• **YOUR INSTRUCTIONS**: Once the pictures have been set aside, copy every remaining entry exactly.

• **RECORDS SHOWN**:

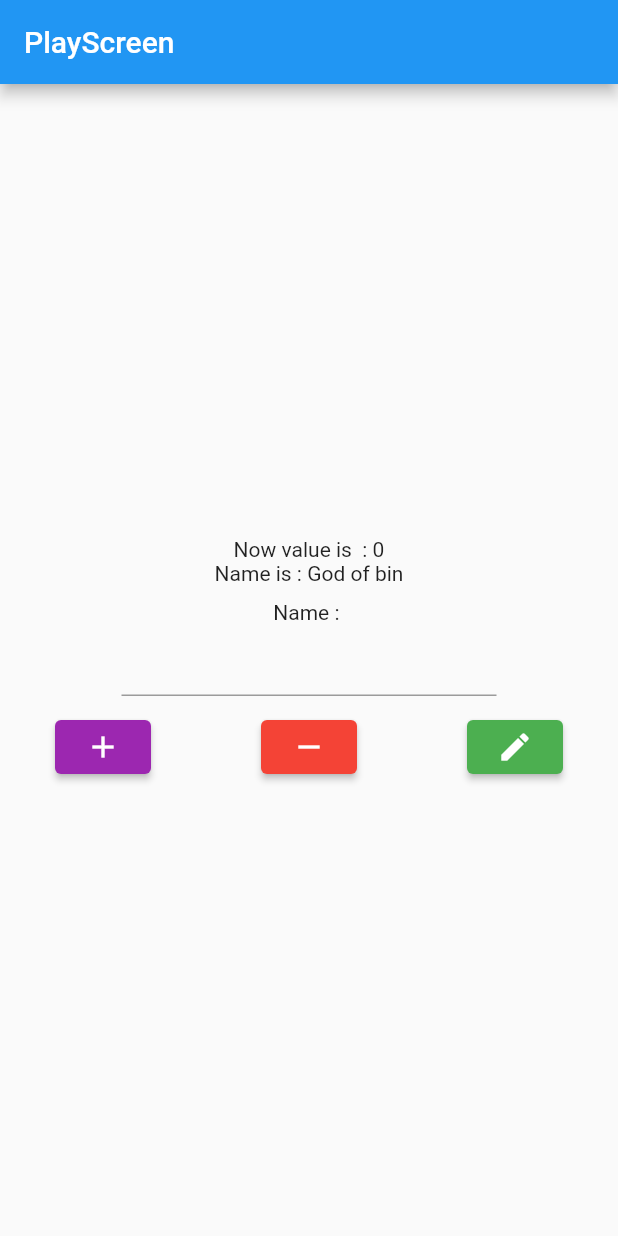
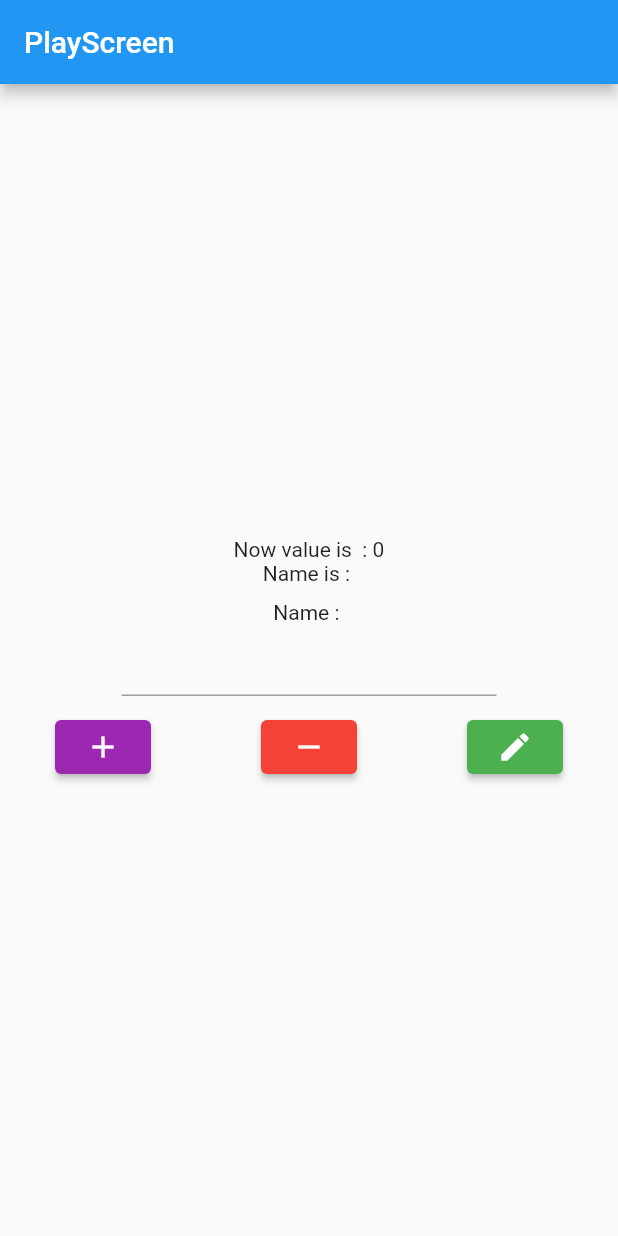
Before and after one commit to boonkung/example2, a Flutter app: the screen it shows after launch, after a tap on the "edit" icon, on a phone screen of 412 x 824 dp. Run offline on Flutter 3.47's test engine with Material 2 defaults, Android fonts, the phone set to English and light mode, and no system bars.

Commit message:
update namecontroller

```diff
--- a/lib/screen/play_screen.dart
+++ b/lib/screen/play_screen.dart
@@ -23,9 +23,10 @@ class _PlayScreenState extends State<PlayScreen> {
     });
   }
 
-  void ChangeName(String newName) {
+  void ChangeName() {
     setState(() {
-      name = newName;
+      name = nameController.text;
+      nameController.text = "";
     });
   }
 
@@ -76,7 +77,7 @@ class _PlayScreenState extends State<PlayScreen> {
                   style: ButtonStyle(
                       backgroundColor:
                           MaterialStateProperty.all<Color>(Colors.green)),
-                  onPressed: () => {ChangeName("God of bin")},
+                  onPressed: ChangeName,
                   child: Icon(Icons.edit),
                 ),
               ],
```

• **TASK ANSWER**:
Before and after one commit to boonkung/example2, a Flutter app: the screen it shows after launch, after a tap on the "edit" icon, on a phone screen of 412 x 824 dp. Run offline on Flutter 3.47's test engine with Material 2 defaults, Android fonts, the phone set to English and light mode, and no system bars.

Commit message:
update namecontroller

```diff
--- a/lib/screen/play_screen.dart
+++ b/lib/screen/play_screen.dart
@@ -23,9 +23,10 @@ class _PlayScreenState extends State<PlayScreen> {
     });
   }
 
-  void ChangeName(String newName) {
+  void ChangeName() {
     setState(() {
-      name = newName;
+      name = nameController.text;
+      nameController.text = "";
     });
   }
 
@@ -76,7 +77,7 @@ class _PlayScreenState extends State<PlayScreen> {
                   style: ButtonStyle(
                       backgroundColor:
                           MaterialStateProperty.all<Color>(Colors.green)),
-                  onPressed: () => {ChangeName("God of bin")},
+                  onPressed: ChangeName,
                   child: Icon(Icons.edit),
                 ),
               ],
```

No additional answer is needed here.